- Opening Delimiter -
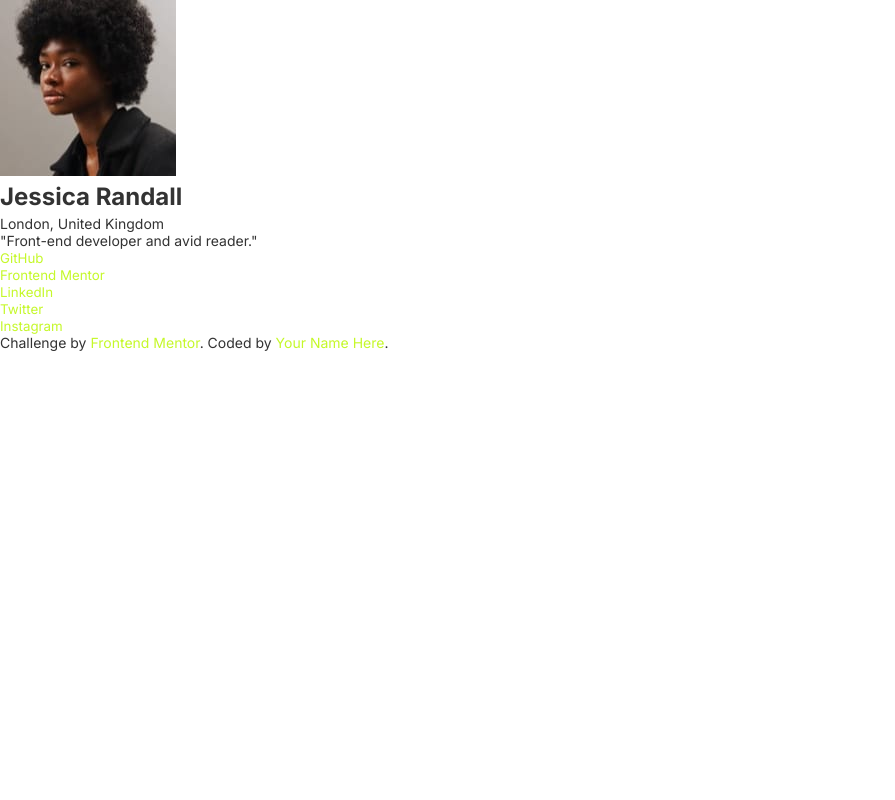
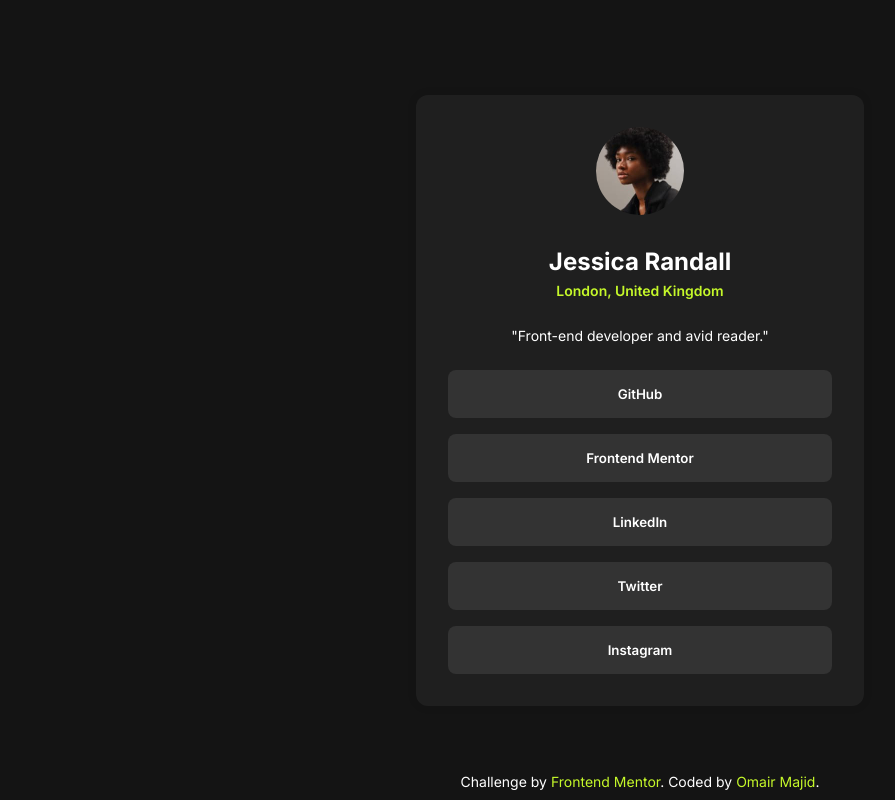
Before and after one commit to BigO-Dev/social-links-profile, a plain HTML site: page index.html in a window 1280 px wide. Shown: the whole page, without its empty margins (0-895 px from the left). Drawn offline with Linux system fonts and the light colour scheme.

Commit message:
Update profile layout, add social links, and improve styling

```diff
--- a/index.html
+++ b/index.html
@@ -33,45 +33,43 @@
           />
         </div>
         <div class="profile__info">
-          <h1 class="name">Jessica Randall</h1>
+          <h1>Jessica Randall</h1>
           <p class="location">London, United Kingdom</p>
           <p class="bio">"Front-end developer and avid reader."</p>
         </div>
-        <div class="profile__buttons">
+        <div class="profile__links">
           <ul>
             <ul>
               <li>
-                <button class="profile__btn"><a href="#">GitHub</a></button>
+                <button class="profile__link"><a href="#">GitHub</a></button>
               </li>
               <li>
-                <button class="profile__btn">
+                <button class="profile__link">
                   <a href="#">Frontend Mentor</a>
                 </button>
               </li>
               <li>
-                <button class="profile__btn"><a href="#">LinkedIn</a></button>
+                <button class="profile__link"><a href="#">LinkedIn</a></button>
               </li>
               <li>
-                <button class="profile__btn"><a href="#">Twitter</a></button>
+                <button class="profile__link"><a href="#">Twitter</a></button>
               </li>
               <li>
-                <button class="profile__btn"><a href="#">Instagram</a></button>
+                <button class="profile__link"><a href="#">Instagram</a></button>
               </li>
             </ul>
           </ul>
         </div>
-        <footer>
-          <div class="footer__attribution">
-            Challenge by
-            <a
-              href="https://www.frontendmentor.io?ref=challenge"
-              target="_blank"
-              >Frontend Mentor</a
-            >. Coded by <a href="#">Your Name Here</a>.
-          </div>
-        </footer>
       </div>
     </main>
+    <footer>
+      <div class="footer__attribution">
+        Challenge by
+        <a href="https://www.frontendmentor.io?ref=challenge" target="_blank"
+          >Frontend Mentor</a
+        >. Coded by <a href="#">Omair Majid</a>.
+      </div>
+    </footer>
     <!-- Jessica Randall  GitHub Frontend Mentor LinkedIn Twitter Instagram -->
   </body>
 </html>
--- a/style.css
+++ b/style.css
@@ -27,6 +27,7 @@
 body {
   font-family: var(--typography-font-family);
   font-size: var(--typography-body-copy);
+  line-height: 1.5;
   color: var(--neutral-grey);
   background-color: var(--neutral-white);
 }
@@ -38,7 +39,6 @@ h4,
 h5,
 h6 {
   font-size: var(--typography-heading-copy);
-  line-height: 1.5;
 }
 
 a {
@@ -68,6 +68,85 @@ img {
   height: auto;
 }
 
+body {
+  display: flex;
+  justify-content: center;
+  align-items: center;
+  height: 100vh;
+  background-color: var(--neutral-off-black);
+}
+
+.profile__card {
+  display: flex;
+  flex-direction: column;
+  align-items: center;
+  padding: 2rem;
+  border-radius: 12px;
+  background-color: var(--neutral-dark-grey);
+  box-shadow: 0 0 10px rgba(0, 0, 0, 0.1);
+}
+
+.profile__card img {
+  width: 88px;
+  height: 88px;
+  border-radius: 50%;
+  margin-bottom: 1.5rem;
+}
+
+.profile__info {
+  text-align: center;
+}
+
+.profile__info h1 {
+  color: var(--neutral-white);
+}
+
+.profile__info .location {
+  color: var(--primary-green);
+  font-weight: var(--typography-font-weight-medium);
+  margin-bottom: 1.5rem;
+}
+
+.profile__info .bio {
+  color: var(--neutral-white);
+  margin-bottom: 1.5rem;
+}
+
+.profile__links ul {
+  display: flex;
+  flex-direction: column;
+  justify-content: space-between;
+  width: 100%;
+  gap: 1rem;
+}
+
+.profile__link {
+  background-color: var(--neutral-grey);
+  width: 384px;
+  border-radius: 0.5rem;
+}
+
+.profile__link a {
+  display: block;
+  padding: 1rem;
+  text-align: center;
+  color: var(--neutral-white);
+  font-weight: var(--typography-font-weight-medium);
+}
+
+.profile__link a:hover {
+  background-color: var(--primary-green);
+  color: var(--neutral-off-black);
+  font-weight: var(--typography-font-weight-bold);
+  border-radius: 0.5rem;
+}
+
+footer {
+  position: absolute;
+  bottom: 0.5rem;
+  color: var(--neutral-white);
+}
+
 .attribution {
   font-size: 11px;
   text-align: center;
```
- Closing Delimiter -
What to do:
Repeat the data exactly as given. Keep every picture out of the copy.

Task result:
Before and after one commit to BigO-Dev/social-links-profile, a plain HTML site: page index.html in a window 1280 px wide. Shown: the whole page, without its empty margins (0-895 px from the left). Drawn offline with Linux system fonts and the light colour scheme.

Commit message:
Update profile layout, add social links, and improve styling

```diff
--- a/index.html
+++ b/index.html
@@ -33,45 +33,43 @@
           />
         </div>
         <div class="profile__info">
-          <h1 class="name">Jessica Randall</h1>
+          <h1>Jessica Randall</h1>
           <p class="location">London, United Kingdom</p>
           <p class="bio">"Front-end developer and avid reader."</p>
         </div>
-        <div class="profile__buttons">
+        <div class="profile__links">
           <ul>
             <ul>
               <li>
-                <button class="profile__btn"><a href="#">GitHub</a></button>
+                <button class="profile__link"><a href="#">GitHub</a></button>
               </li>
               <li>
-                <button class="profile__btn">
+                <button class="profile__link">
                   <a href="#">Frontend Mentor</a>
                 </button>
               </li>
               <li>
-                <button class="profile__btn"><a href="#">LinkedIn</a></button>
+                <button class="profile__link"><a href="#">LinkedIn</a></button>
               </li>
               <li>
-                <button class="profile__btn"><a href="#">Twitter</a></button>
+                <button class="profile__link"><a href="#">Twitter</a></button>
               </li>
               <li>
-                <button class="profile__btn"><a href="#">Instagram</a></button>
+                <button class="profile__link"><a href="#">Instagram</a></button>
               </li>
             </ul>
           </ul>
         </div>
-        <footer>
-          <div class="footer__attribution">
-            Challenge by
-            <a
-              href="https://www.frontendmentor.io?ref=challenge"
-              target="_blank"
-              >Frontend Mentor</a
-            >. Coded by <a href="#">Your Name Here</a>.
-          </div>
-        </footer>
       </div>
     </main>
+    <footer>
+      <div class="footer__attribution">
+        Challenge by
+        <a href="https://www.frontendmentor.io?ref=challenge" target="_blank"
+          >Frontend Mentor</a
+        >. Coded by <a href="#">Omair Majid</a>.
+      </div>
+    </footer>
     <!-- Jessica Randall  GitHub Frontend Mentor LinkedIn Twitter Instagram -->
   </body>
 </html>
--- a/style.css
+++ b/style.css
@@ -27,6 +27,7 @@
 body {
   font-family: var(--typography-font-family);
   font-size: var(--typography-body-copy);
+  line-height: 1.5;
   color: var(--neutral-grey);
   background-color: var(--neutral-white);
 }
@@ -38,7 +39,6 @@ h4,
 h5,
 h6 {
   font-size: var(--typography-heading-copy);
-  line-height: 1.5;
 }
 
 a {
@@ -68,6 +68,85 @@ img {
   height: auto;
 }
 
+body {
+  display: flex;
+  justify-content: center;
+  align-items: center;
+  height: 100vh;
+  background-color: var(--neutral-off-black);
+}
+
+.profile__card {
+  display: flex;
+  flex-direction: column;
+  align-items: center;
+  padding: 2rem;
+  border-radius: 12px;
+  background-color: var(--neutral-dark-grey);
+  box-shadow: 0 0 10px rgba(0, 0, 0, 0.1);
+}
+
+.profile__card img {
+  width: 88px;
+  height: 88px;
+  border-radius: 50%;
+  margin-bottom: 1.5rem;
+}
+
+.profile__info {
+  text-align: center;
+}
+
+.profile__info h1 {
+  color: var(--neutral-white);
+}
+
+.profile__info .location {
+  color: var(--primary-green);
+  font-weight: var(--typography-font-weight-medium);
+  margin-bottom: 1.5rem;
+}
+
+.profile__info .bio {
+  color: var(--neutral-white);
+  margin-bottom: 1.5rem;
+}
+
+.profile__links ul {
+  display: flex;
+  flex-direction: column;
+  justify-content: space-between;
+  width: 100%;
+  gap: 1rem;
+}
+
+.profile__link {
+  background-color: var(--neutral-grey);
+  width: 384px;
+  border-radius: 0.5rem;
+}
+
+.profile__link a {
+  display: block;
+  padding: 1rem;
+  text-align: center;
+  color: var(--neutral-white);
+  font-weight: var(--typography-font-weight-medium);
+}
+
+.profile__link a:hover {
+  background-color: var(--primary-green);
+  color: var(--neutral-off-black);
+  font-weight: var(--typography-font-weight-bold);
+  border-radius: 0.5rem;
+}
+
+footer {
+  position: absolute;
+  bottom: 0.5rem;
+  color: var(--neutral-white);
+}
+
 .attribution {
   font-size: 11px;
   text-align: center;
```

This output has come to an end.